Tottenham Hotspur will feel that two doses of a mindless few minutes have cost them a place in the quarter finals of this season’s Champions League.
During the early exchanges in Turin last month, Mauricio Pochettino’s side appeared overawed by their own progress in the competition and the calibre of the opposition as Juventus striker Gonazalo Higuain found the net in the second minute and scored again from the penalty spot in the ninth after an erroneous challenge from Ben Davies.
In the second leg last night, meanwhile, Tottenham surged ahead through Heung-min Son’s opener and appeared to be in almost complete control, until Max Allegri’s switch to 4-4-2 inspired an equaliser as Higuain once again netted with a poacher’s effort at the far post and Paolo Dybala then turned the tie on its head, Higuain becoming provider as his countryman latched onto his delicate pass to make it 4-3 on aggregate.
The key difference between the two legs though, was the potency in which Tottenham responded to their mistakes and most specifically the varying influence Mousa Dembele, one of the most dominant midfielders in Europe right now, had on both matches.
In Turin, as Spurs commandeered possession from the hosts, everything stemmed from the platform the Belgium international provided at the heart of midfield, using his power, intelligence and ingenuity to completely control his pocket of the engine room – whether that was winning the ball back or protecting it before selecting the right pass.
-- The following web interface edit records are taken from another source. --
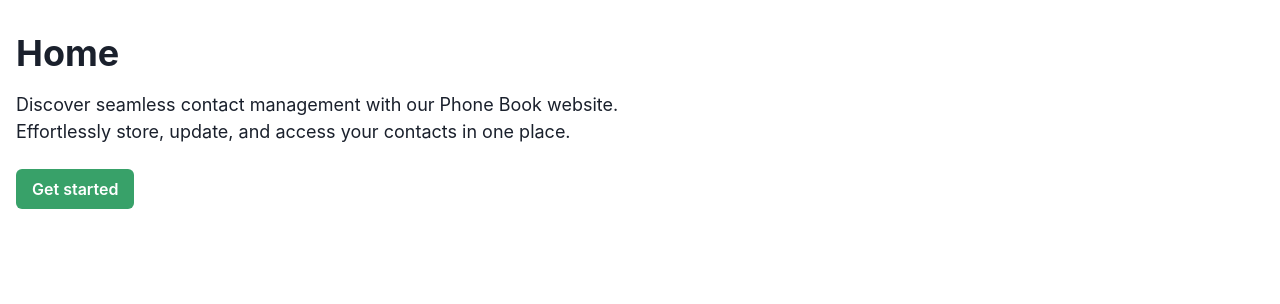
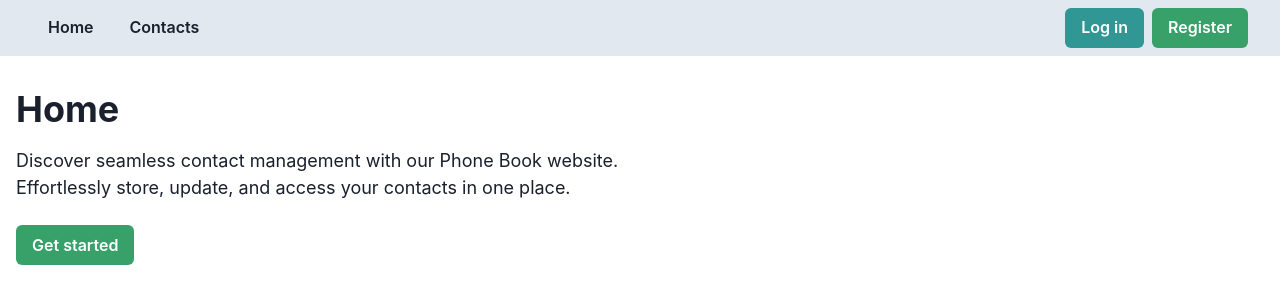
Before and after one commit to SalOne22/goit-react-hw-08-phonebook, a React (Vite) app: page / in a window 1280 px wide. Shown: the top 304 px of the page. Built offline with nearby package versions, Linux system fonts and the light colour scheme.

Commit message:
Added Header

```diff
--- /dev/null
+++ b/src/components/AuthenticationButtons.jsx
@@ -0,0 +1,17 @@
+import { ButtonGroup, Button, useColorMode } from '@chakra-ui/react';
+import { NavLink } from 'react-router-dom';
+
+export const AuthenticationButtons = () => {
+  const { colorMode } = useColorMode();
+
+  return (
+    <ButtonGroup variant={colorMode === 'light' ? 'solid' : 'outline'}>
+      <Button colorScheme="teal" as={NavLink} to="/login">
+        Log in
+      </Button>
+      <Button colorScheme="green" as={NavLink} to="/register">
+        Register
+      </Button>
+    </ButtonGroup>
+  );
+};
--- /dev/null
+++ b/src/components/Header.jsx
@@ -0,0 +1,18 @@
+import { Flex, Spacer, useColorMode } from '@chakra-ui/react';
+import { Navigation } from './Navigation';
+import { AuthenticationButtons } from './AuthenticationButtons';
+
+export const Header = () => {
+  const { colorMode } = useColorMode();
+  const headerBgColor = colorMode === 'light' ? 'gray.200' : 'gray.900';
+
+  return (
+    <header>
+      <Flex py={2} px={8} bgColor={headerBgColor} color="white">
+        <Navigation />
+        <Spacer />
+        <AuthenticationButtons />
+      </Flex>
+    </header>
+  );
+};
--- a/src/components/Layout.jsx
+++ b/src/components/Layout.jsx
@@ -1,8 +1,11 @@
 import { Outlet } from 'react-router-dom';
+import { Header } from './Header';
 
 export const Layout = () => {
   return (
     <>
+      <Header />
+
       <main>
         <Outlet />
       </main>
--- /dev/null
+++ b/src/components/Navigation.jsx
@@ -0,0 +1,37 @@
+import { List, ListItem, Button, useColorMode } from '@chakra-ui/react';
+import { NavLink } from 'react-router-dom';
+
+export const Navigation = () => {
+  const { colorMode } = useColorMode();
+  const buttonHoverColor =
+    colorMode === 'light' ? 'whiteAlpha.500' : 'blackAlpha.500';
+
+  return (
+    <nav>
+      <List display="flex" gap={1}>
+        <ListItem>
+          <Button
+            variant="ghost"
+            _hover={{
+              bgColor: buttonHoverColor,
+            }}
+            as={NavLink}
+            to="/"
+          >
+            Home
+          </Button>
+        </ListItem>
+        <ListItem>
+          <Button
+            variant="ghost"
+            _hover={{ bgColor: buttonHoverColor }}
+            as={NavLink}
+            to="/contacts"
+          >
+            Contacts
+          </Button>
+        </ListItem>
+      </List>
+    </nav>
+  );
+};
```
Tellingly, he completed the most tackles, dribbles, passes and touches of the ball of any Spurs player at Juventus Stadium.
Last night, the circumstances were a little different. In the first half particularly, the space was between the midfield and Juventus’ defence rather than the area in Dembele’s remit.
But when Tottenham went behind and the visitors’ game-plan instantly changed to sticking all eleven men behind the ball – like in the first leg after the Italian champions scored twice early on – the 30-year-old was presented with the chance to replicate his influence, providing a basis to control possession and launch Tottenham’s forward play from.
But it just didn’t quite happen, at least not to the same extent. Dembele created less chances, completed less dribbles, had less touches of the ball and recorded less passes than he managed in the reverse fixture. Although Tottenham peppered Juventus’ final third in the closing stages and missed out on drawing level by the width of the goal line, Dembele’s ability to truly drive play from deep was missed while the Lilywhites futilely searched for an equaliser.
Perhaps that’s a harsh assessment of the 70-cap powerhouse, considering how exceptional his performance in Italy was last month even by the impeccable standards he’s set himself over the last few seasons – he still completed 98% of his passes last night, and hardly put in what can be described as a poor performance. But when you move from the bracket of top-class to world-class, this calibre of close scrutiny, criticism and expectation of responsibility is inevitable.
In some ways, it’s simply recognition how important Dembele has become to this Tottenham side, and how devastatingly effective he is when at the top of his game.